I can’t seem to convince women to date me. They say I “have no relationship history” so I don’t know how to compromise or share. I can change my wardrobe, I can lose some weight, but I can’t change my “history.” What on earth do I say or do to convince women (both online and offline) to take a chance with me? I just want a chance to meet a special someone. Please help me. — Frustrated in Texas
You are the second longtime bachelor who has asked me this question in the last several weeks! I don’t know what pop psychologist came up with the thesis that never-married men are to be avoided. If anything, your letter shows how dangerous it is to make blanket generalizations.
A man like you has much to offer. You are stable, have no bitter ex-wives who will interfere in a relationship, no children who are still trying to “find” themselves or tell you they hate your lady friends, and no alimony. I assume you are financially secure, and after a life in the military, have taken care of yourself physically.
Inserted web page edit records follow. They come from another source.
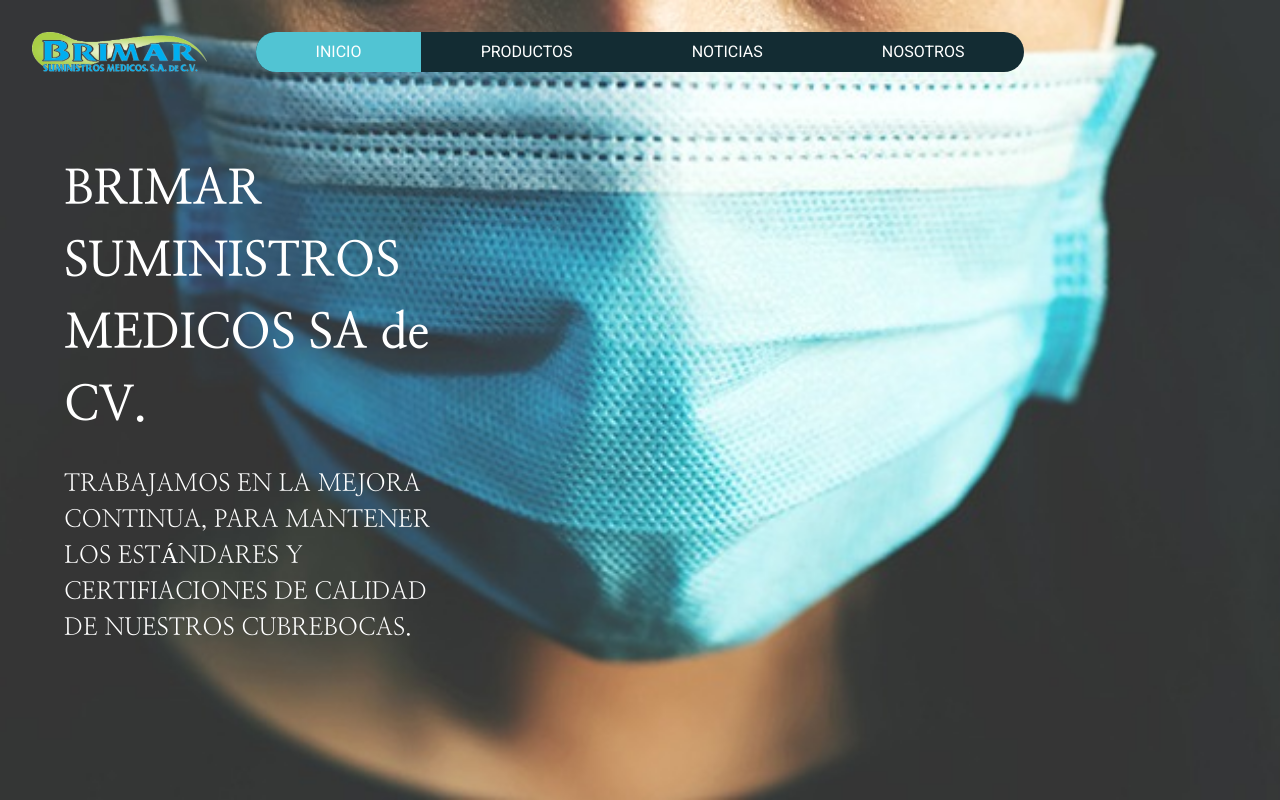
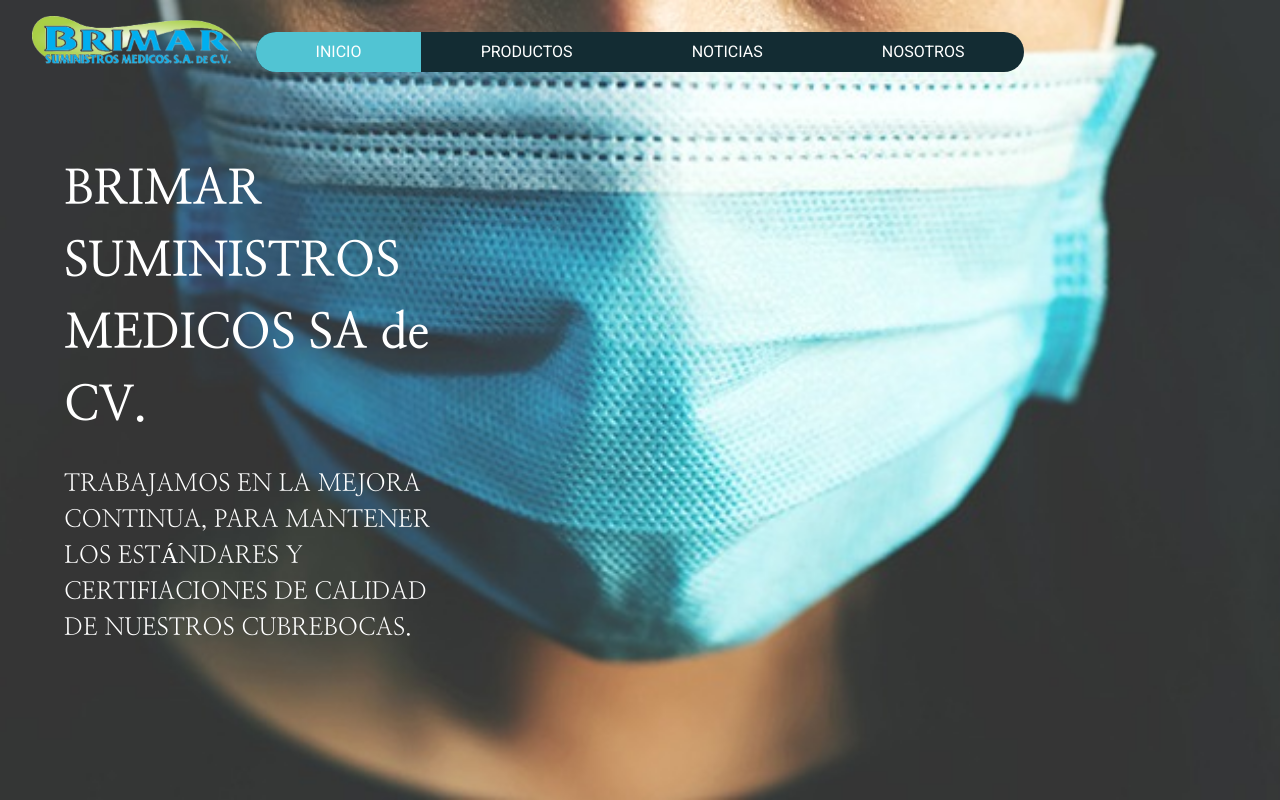
Before and after one commit to ASASCED/Brimar, a React (Create React App) app: page / in a window 1280 px wide. Shown: the top 800 px of the page. Built offline with nearby package versions, Linux system fonts and the light colour scheme.

Commit message:
modify logo

```diff
--- a/src/scss/views/shared/_navbar.scss
+++ b/src/scss/views/shared/_navbar.scss
@@ -9,8 +9,8 @@
 
   img {
     position: fixed;
-    height: 5vh;
-    top: 2em;
+    height: 6vh;
+    top: 1em;
     left: 2em;
   }
 
```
Perhaps you should mention this to the next woman who tells you she doesn’t want to date you because you have no “history.” You should not hesitate to post your single status on your profile. Intelligent women will want to meet you, get to know you, and be willing to help you CREATE a history together. And those women who aren’t willing aren’t worth your time.Partner rejecting friends
DEAR ABBY: My partner, “Kevin,” and I have been together for 12 years. Although we have a close and loving relationship, one major sticking point has dogged us from early on.
I am 19 years younger than Kevin and very outgoing. I enjoy spending time with friends and socializing. I understand that when one is in a relationship, time spent with friends is reduced. However, if I become friends with someone, Kevin will find something wrong with the person, make unkind comments about them to me and make me feel guilty for wanting to be with them. It could be the person is too loud, too opinionated, has different eating habits than his, etc.
The friend’s gender or sexual orientation has no bearing. I have had to forgo friendships over the years because it’s just easier to do that than to argue. I love being with Kevin, but I’m not sure what I can do to resolve this challenge. He doesn’t feel a need to change. What should I do? — “Dan” in Pittsburgh
Start by recognizing that what Kevin is doing may be a reflection of his insecurity. The more time you spend with someone else, the less you spend with him. He doesn’t feel a need to change because his nitpicking has been successful in diverting you from these friendships.
Try this: The next time you become friendly with someone and Kevin starts putting the person down, don’t take the bait. Tell him he’s entitled to his opinion and if he’d like to join you, he is welcome. If not, you’ll see him later. It may help you to establish some independence. Mature adults can do that and still have a healthy relationship.
© Universal Uclick 8/23